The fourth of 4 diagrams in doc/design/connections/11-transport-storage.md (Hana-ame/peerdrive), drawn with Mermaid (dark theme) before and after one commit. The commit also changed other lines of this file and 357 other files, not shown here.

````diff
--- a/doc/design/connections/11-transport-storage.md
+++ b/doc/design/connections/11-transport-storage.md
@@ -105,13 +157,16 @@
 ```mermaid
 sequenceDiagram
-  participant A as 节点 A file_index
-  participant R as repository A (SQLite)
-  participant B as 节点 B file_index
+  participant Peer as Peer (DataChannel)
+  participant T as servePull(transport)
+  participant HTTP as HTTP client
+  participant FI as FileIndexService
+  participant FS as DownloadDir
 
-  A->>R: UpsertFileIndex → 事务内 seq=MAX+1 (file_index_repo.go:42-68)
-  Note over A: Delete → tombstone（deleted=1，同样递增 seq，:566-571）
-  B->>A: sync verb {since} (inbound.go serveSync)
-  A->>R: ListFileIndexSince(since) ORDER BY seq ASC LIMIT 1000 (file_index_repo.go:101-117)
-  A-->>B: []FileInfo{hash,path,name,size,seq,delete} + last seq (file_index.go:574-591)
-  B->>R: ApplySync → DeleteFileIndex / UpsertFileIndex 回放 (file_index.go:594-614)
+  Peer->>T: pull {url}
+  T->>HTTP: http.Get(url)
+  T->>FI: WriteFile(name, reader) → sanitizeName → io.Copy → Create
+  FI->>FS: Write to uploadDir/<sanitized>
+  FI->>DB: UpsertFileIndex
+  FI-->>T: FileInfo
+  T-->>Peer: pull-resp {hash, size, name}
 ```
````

**TASK ITEM**:
If a line of the material contains the word "transport", count it; please reply with the total and nothing more.

**EXPECTED OUTPUT**:
4